The Likud agrees to President Rivlin’s suggestion that Netanyahu let Gantz fill in as acting-prime minister in the event he’s indicted. 

By World Israel News Staff

Leading Likud negotiator Yariv Levin said that the Likud party views with favor President Reuven Rivlin’s suggestion that if Prime Minister Benjamin Netanyahu is indicted on corruption charges he will allow Blue and White leader Benny Gantz to step in as acting-prime minister until he deals with his legal cases.

“We think the direction he suggested is right, we need to dwell on the details,” Levin, who is Tourism Minister, told Kan Reshet Bet on Thursday, referring to Rivlin’s suggestion that Netanyahu allow Gantz to take on the role of prime minister should Netanyahu be indicted.

According to Rivlin’s idea, Netanyahu would not reassume the premiership until the court case is finished. But he also would not officially step down as prime minister. Gantz would be an acting-prime minister.

“We understand that if we go to a unity government with Blue and White, then Netanyahu will not be prime minister the whole term,” Levin said.

“It is time that Blue and White realize that there is no other possible government and no other alternative. It is not what we hoped for but it’s much better than third elections, which everything must be done to avoid,” he said.

Rivlin made his suggestion in the hopes of helping along the process toward a unity government, which he has said is the best answer to break the deadlock between Likud and Blue and White.

Both parties emerged from the September 17 elections practically even. Blue and White received 33 Knesset seats to Likud’s 32. However, Likud edges out Blue and White slightly in terms of the broader coalition numbers. It has 55 to Blue and White’s 54.
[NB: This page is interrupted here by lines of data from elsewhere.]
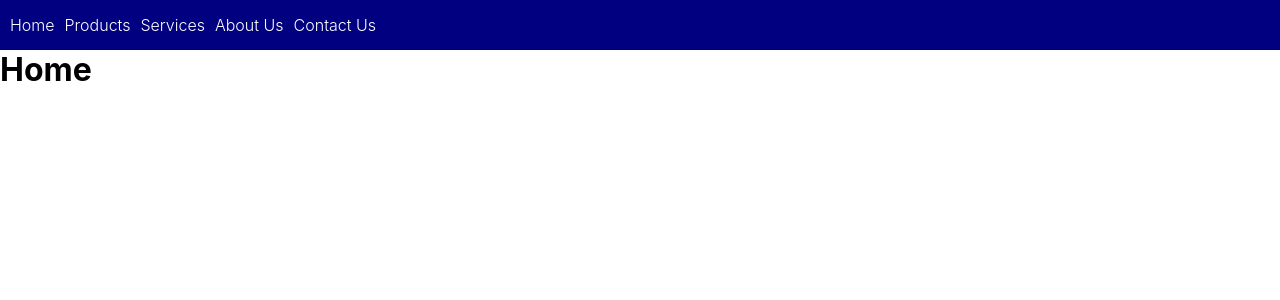
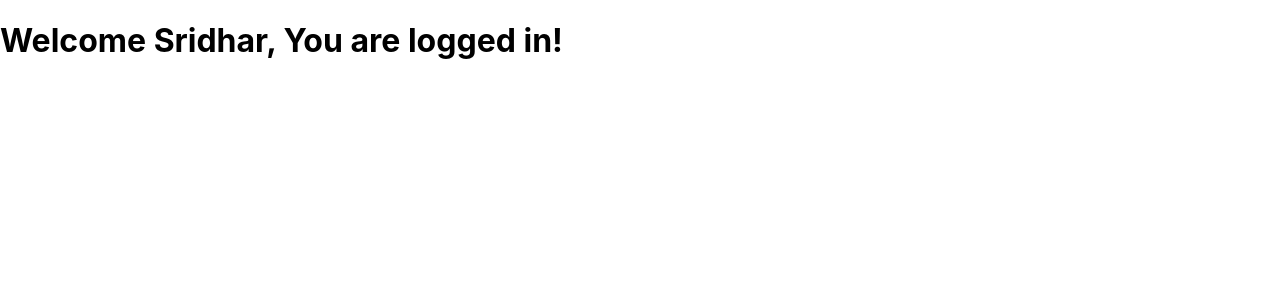
Before and after one commit to kothapallisridhar/frontend, a React (Create React App) app in the folder reactapp/: page / in a window 1280 px wide. Shown: the top 300 px of the page. Built offline with nearby package versions, Linux system fonts and the light colour scheme.

Commit message:
HOC component

```diff
--- /dev/null
+++ b/reactapp/src/AppHoc.js
@@ -0,0 +1,12 @@
+import React from 'react'
+import { HOC } from './components/HOC'
+
+const AppHoc = ({name}) => {
+  return (
+    <div>
+      <h1>Welcome {name}, You are logged in!</h1>
+    </div>
+  )
+}
+
+export default HOC(AppHoc)
--- /dev/null
+++ b/reactapp/src/components/HOC.js
@@ -0,0 +1,20 @@
+import React from 'react'
+import { Login } from './Login'
+
+export const HOC = (Component) => {
+  return (
+    class extends React.Component {
+        state = {
+            auth: true,
+            name: "Sridhar",
+        }
+        render() {
+            return (
+                <>
+                {this.state.auth ? <Component name={this.state.name}/> : <Login/>}
+                </>
+            )
+        }
+    }
+  )
+}
--- /dev/null
+++ b/reactapp/src/components/Login.js
@@ -0,0 +1,10 @@
+import React from 'react'
+
+export const Login = () => {
+  return (
+    <div>
+        <h1>Login Page</h1>
+        <button>Login</button>
+    </div>
+  )
+}
--- a/reactapp/src/index.js
+++ b/reactapp/src/index.js
@@ -1,8 +1,7 @@
 import React from 'react';
 import ReactDOM from 'react-dom/client';
 import './index.css';
-import { AppRoute } from './AppRoute';
-import {BrowserRouter} from 'react-router-dom';
+import AppHoc from './AppHoc';
 
 
 export const useContextAPI = React.createContext();
@@ -12,10 +11,7 @@ const root = ReactDOM.createRoot(document.getElementById('root'));
 root.render(
   //<React.StrictMode>
     //<useContextAPI.Provider value={{id: 1, name: "Sridhar", city: "Bremen",}}>
-      <BrowserRouter>
-        <AppRoute/>
-      </BrowserRouter>
-
+      <AppHoc/>
     //</useContextAPI.Provider>
   //</React.StrictMode>
 );
```
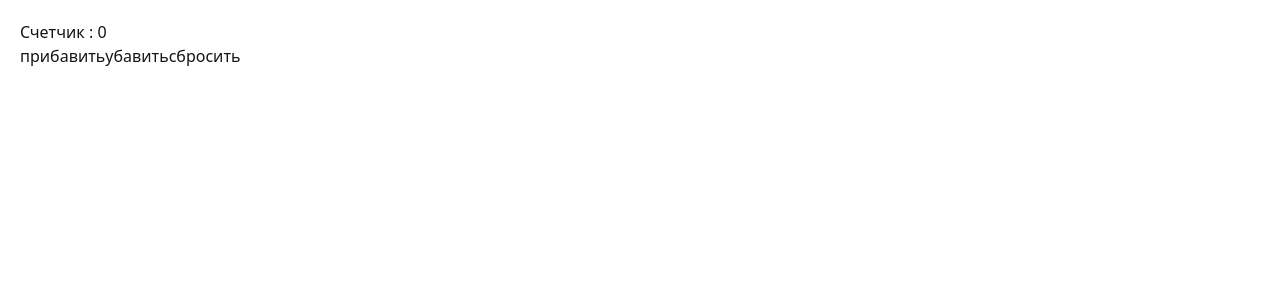
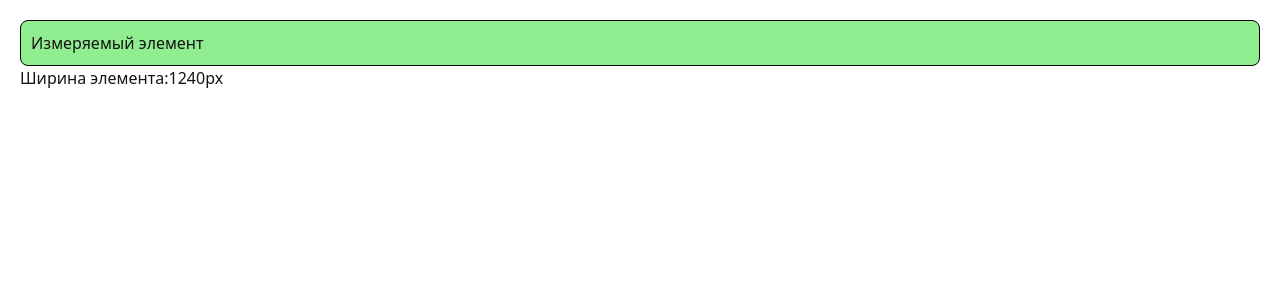
Before and after one commit to romanbarinov84/WebGarage-React-lessons-, a React (Vite) app: page / in a window 1280 px wide. Shown: the top 300 px of the page. Built offline with nearby package versions, Linux system fonts and the light colour scheme.

Commit message:
27.01 useLayOutEffect

```diff
--- a/src/components/pages/CustomHook.jsx
+++ /dev/null
@@ -1,15 +0,0 @@
-import useCounter from "./Hook";
-
-const CustomHook = () => {
-    const [count, increment, decrement, reset] = useCounter(0);
-    return (
-        <div>
-            <p>Счетчик : {count}</p>
-            <button onClick={increment}>прибавить</button>
-            <button onClick={decrement}>убавить</button>
-            <button onClick={reset}>сбросить</button>
-        </div>
-    );
-};
-
-export default CustomHook;
--- a/src/components/pages/HomePage.jsx
+++ b/src/components/pages/HomePage.jsx
@@ -1,7 +1,9 @@
 
 
-import CustomHook from "./CustomHook"
+
 import "./HomePage.css"
+import MeasureElement from "../useLayOutEffect/MeasureElement"
+
 
 
 
@@ -11,7 +13,7 @@ function HomePage() {
 
   return (
     <div>
-      <CustomHook/>
+      <MeasureElement/>
 
     </div>
   )
--- a/src/components/pages/Hook.jsx
+++ /dev/null
@@ -1,22 +0,0 @@
-import { useState } from "react"
-
-
-const useCounter = (initialValue) => {
-
-  const [count , setCount] = useState(initialValue);
-
-  const increment = () => {
-    setCount((prevCount) => prevCount + 1)
-  }
-  const decrement = () => {
-    setCount((prevCount) => prevCount - 1)
-  }
-
-  const reset = () => {
-   setCount(initialValue)
-  }
-
-  return [count, increment, decrement, reset]
-}
-
-export default useCounter
--- /dev/null
+++ b/src/components/useLayOutEffect/MeasureElement.jsx
@@ -0,0 +1,26 @@
+import { useLayoutEffect, useRef, useState } from "react";
+
+
+const MeasureElement = () => {
+    const [width , setWidth] = useState(0);
+    const elementRef = useRef(null);
+
+    useLayoutEffect(() => {
+        if(elementRef.current){
+            const {width} = elementRef.current.getBoundingClientRect();
+            console.log("Измерение в useLayoutEffect:" , width);
+            setWidth(width);
+
+        }
+    },[])
+    return (
+        <div>
+            <div ref={elementRef} style={{border:"1px solid black", padding:"10px" , borderRadius:"8px", backgroundColor: width > 600 ? "lightgreen" : "lightcoral"}}>
+                Измеряемый элемент
+            </div>
+            <p>Ширина элемента:{width}px</p>
+        </div>
+    );
+};
+
+export default MeasureElement;
```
The Likud appears serious about forming a unity government. On Wednesday evening, when receiving the mandate to try and form a government, Netanyahu said the “order of the hour is a unity government – a broad national unity government, and I say, quickly.”

Rivlin’s decision to hand Netanyahu a mandate was in fact an admission that unity talks had stalled.

The Likud blamed Blue and White for the breakdown in talks, specifically the party’s co-leader Yair Lapid, who had been in France during the initial contacts.

The Likud said Lapid had torpedoed talks with his refusal to join a government led by Netanyahu.

One of Blue and White’s central campaign promises was that it would not sit in a government that included Netanyahu.

On Wednesday, Lapid tweeted, “Benny Gantz will be prime minister and Bibi will go to handle his criminal cases. Likud’s transparent attempts to cause disputes doesn’t impress anyone on our side.”